BEGIN
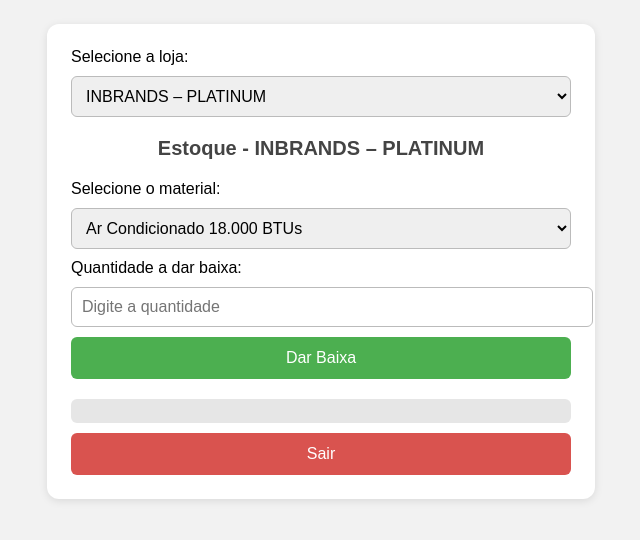
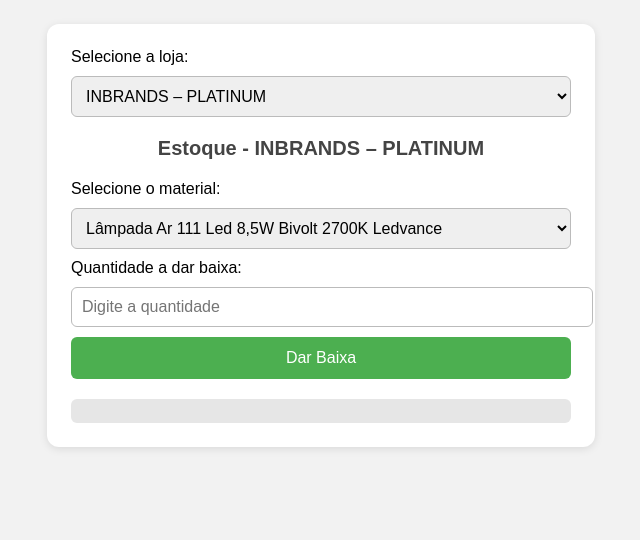
Before and after one commit to brian09407/controle-estoque, a plain HTML site: page poa.html in a window 1280 px wide. Shown: the part 88-628 px from the top of the page, without its empty margins (319-959 px from the left). Drawn offline with Linux system fonts and the light colour scheme.

Commit message:
Add files via upload

```diff
--- a/poa.html
+++ b/poa.html
@@ -86,17 +86,13 @@
 
     <label for="material">Selecione o material:</label>
     <select id="material">
-      <option value="Ar Condicionado 18.000 BTUs">Ar Condicionado 18.000 BTUs</option>
-      <option value="Lâmpadas LED 12W">Lâmpadas LED 12W</option>
-      <option value="Sensor de presença">Sensor de presença</option>
-      <option value="Painel Elétrico 12 disjuntores">Painel Elétrico 12 disjuntores</option>
-      <option value="Interruptor Simples">Interruptor Simples</option>
-      <option value="Tomada 20A">Tomada 20A</option>
-      <option value="Fita isolante">Fita isolante</option>
-      <option value="Spot de trilho">Spot de trilho</option>
-      <option value="Sensor de fumaça">Sensor de fumaça</option>
-      <option value="Cabo flexível 2,5mm">Cabo flexível 2,5mm</option>
-      <option value="Disjuntor 10A">Disjuntor 10A</option>
+      <option value="Lâmpada Ar 111 Led 8,5W Bivolt 2700K Ledvance">Lâmpada Ar 111 Led 8,5W Bivolt 2700K Ledvance</option>
+      <option value="Luminária Led Tubular T8 16W 3000k 120 cm">Luminária Led Tubular T8 16W 3000k 120 cm</option>
+      <option value="Lâmpada Mini Dicroica Led 4w Mr11 Gu10 3000k Ledvance">Lâmpada Mini Dicroica Led 4w Mr11 Gu10 3000k Ledvance</option>
+      <option value="Lâmpada led dicroica Gu10 4,5w / MR 16 – 3000k Ledvance">Lâmpada led dicroica Gu10 4,5w / MR 16 – 3000k Ledvance</option>
+      <option value="Par 38 2700k 14w Ledvance">Par 38 2700k 14w Ledvance</option>
+      <option value="Soquete Gu10">Soquete Gu10</option>
+      <option value="Fita isolante Scotch 33+ 19MMx20M">Fita isolante Scotch 33+ 19MMx20M</option>
       <option value="Luminária de emergência">Luminária de emergência</option>
     </select>
 
@@ -105,7 +101,6 @@
 
     <button onclick="darBaixa()">Dar Baixa</button>
     <div class="resultado" id="resultado"></div>
-    <button onclick="window.location.href='login.html'" style="margin-top: 10px; background-color: #d9534f;">Sair</button>
   </div>
 
   <script>
```
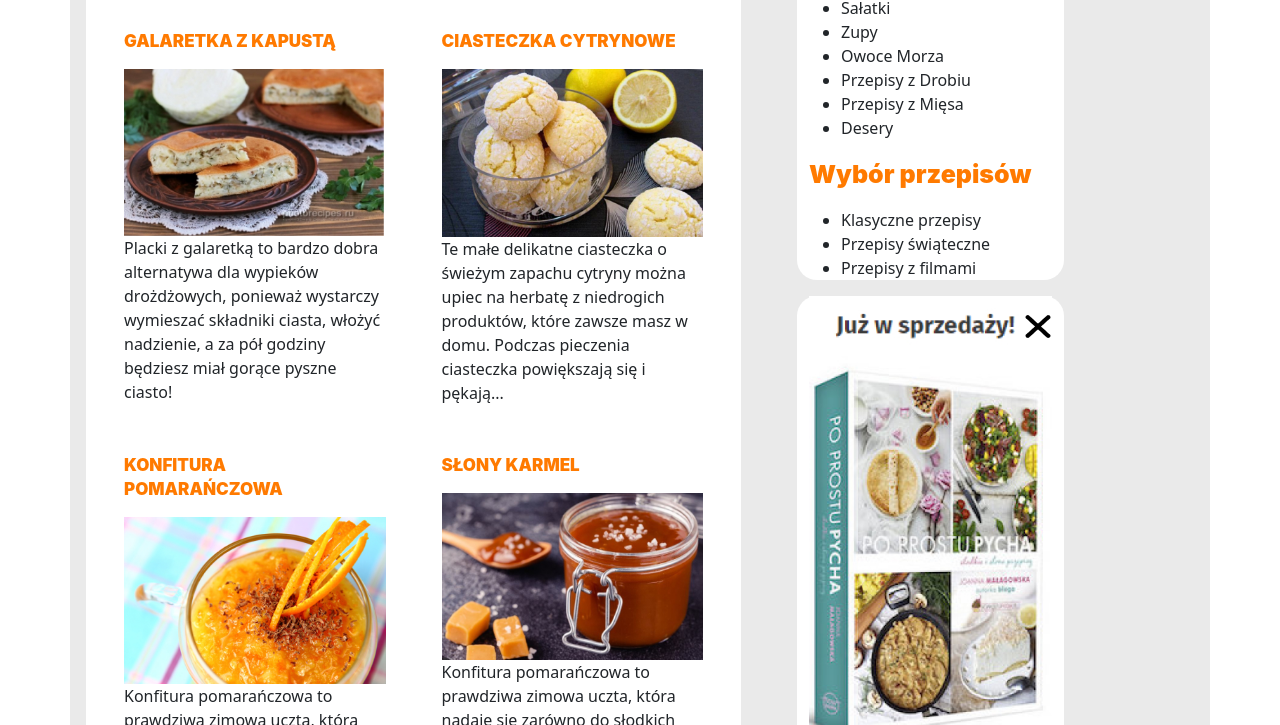
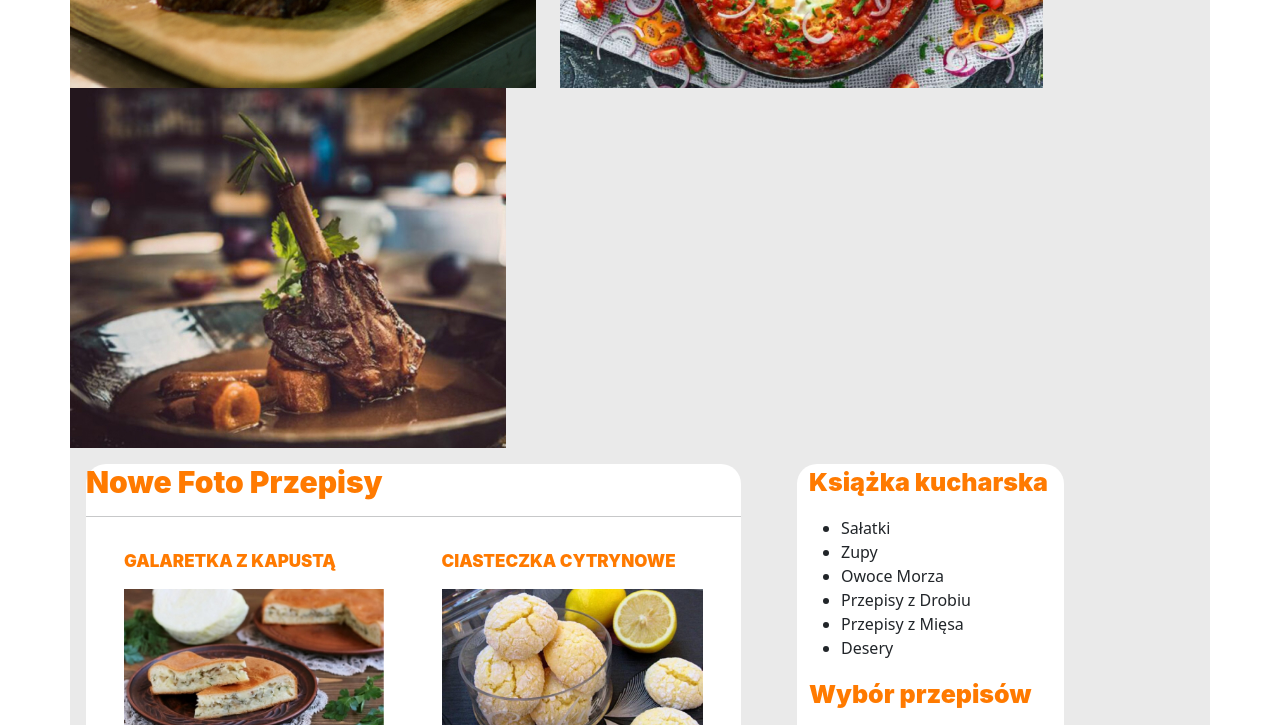
Before and after one commit to SztsJssPjs/zal, a plain HTML site: page index.html in a window 1280 px wide. Shown: the part 460-1185 px from the top of the page. Drawn offline with Linux system fonts and the light colour scheme.

Commit message:
poprawka kolażu

```diff
--- a/css/css-index.css
+++ b/css/css-index.css
@@ -97,8 +97,11 @@
 #szukajPole {
     border-radius: 20px 0px 0px 20px;
 }
+#kolaz {
+}
 .kolaz-obrazy {
-    height:200px;
+    height:100%;
+    width:auto;
 }
 #liniaSeparator {
 }
```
END
*TRY IT*: In copying the listing, reproduce each line exactly and omit the pictures.

*TASK OUTPUT*:
Before and after one commit to brian09407/controle-estoque, a plain HTML site: page poa.html in a window 1280 px wide. Shown: the part 88-628 px from the top of the page, without its empty margins (319-959 px from the left). Drawn offline with Linux system fonts and the light colour scheme.

Commit message:
Add files via upload

```diff
--- a/poa.html
+++ b/poa.html
@@ -86,17 +86,13 @@
 
     <label for="material">Selecione o material:</label>
     <select id="material">
-      <option value="Ar Condicionado 18.000 BTUs">Ar Condicionado 18.000 BTUs</option>
-      <option value="Lâmpadas LED 12W">Lâmpadas LED 12W</option>
-      <option value="Sensor de presença">Sensor de presença</option>
-      <option value="Painel Elétrico 12 disjuntores">Painel Elétrico 12 disjuntores</option>
-      <option value="Interruptor Simples">Interruptor Simples</option>
-      <option value="Tomada 20A">Tomada 20A</option>
-      <option value="Fita isolante">Fita isolante</option>
-      <option value="Spot de trilho">Spot de trilho</option>
-      <option value="Sensor de fumaça">Sensor de fumaça</option>
-      <option value="Cabo flexível 2,5mm">Cabo flexível 2,5mm</option>
-      <option value="Disjuntor 10A">Disjuntor 10A</option>
+      <option value="Lâmpada Ar 111 Led 8,5W Bivolt 2700K Ledvance">Lâmpada Ar 111 Led 8,5W Bivolt 2700K Ledvance</option>
+      <option value="Luminária Led Tubular T8 16W 3000k 120 cm">Luminária Led Tubular T8 16W 3000k 120 cm</option>
+      <option value="Lâmpada Mini Dicroica Led 4w Mr11 Gu10 3000k Ledvance">Lâmpada Mini Dicroica Led 4w Mr11 Gu10 3000k Ledvance</option>
+      <option value="Lâmpada led dicroica Gu10 4,5w / MR 16 – 3000k Ledvance">Lâmpada led dicroica Gu10 4,5w / MR 16 – 3000k Ledvance</option>
+      <option value="Par 38 2700k 14w Ledvance">Par 38 2700k 14w Ledvance</option>
+      <option value="Soquete Gu10">Soquete Gu10</option>
+      <option value="Fita isolante Scotch 33+ 19MMx20M">Fita isolante Scotch 33+ 19MMx20M</option>
       <option value="Luminária de emergência">Luminária de emergência</option>
     </select>
 
@@ -105,7 +101,6 @@
 
     <button onclick="darBaixa()">Dar Baixa</button>
     <div class="resultado" id="resultado"></div>
-    <button onclick="window.location.href='login.html'" style="margin-top: 10px; background-color: #d9534f;">Sair</button>
   </div>
 
   <script>
```
Before and after one commit to SztsJssPjs/zal, a plain HTML site: page index.html in a window 1280 px wide. Shown: the part 460-1185 px from the top of the page. Drawn offline with Linux system fonts and the light colour scheme.

Commit message:
poprawka kolażu

```diff
--- a/css/css-index.css
+++ b/css/css-index.css
@@ -97,8 +97,11 @@
 #szukajPole {
     border-radius: 20px 0px 0px 20px;
 }
+#kolaz {
+}
 .kolaz-obrazy {
-    height:200px;
+    height:100%;
+    width:auto;
 }
 #liniaSeparator {
 }
```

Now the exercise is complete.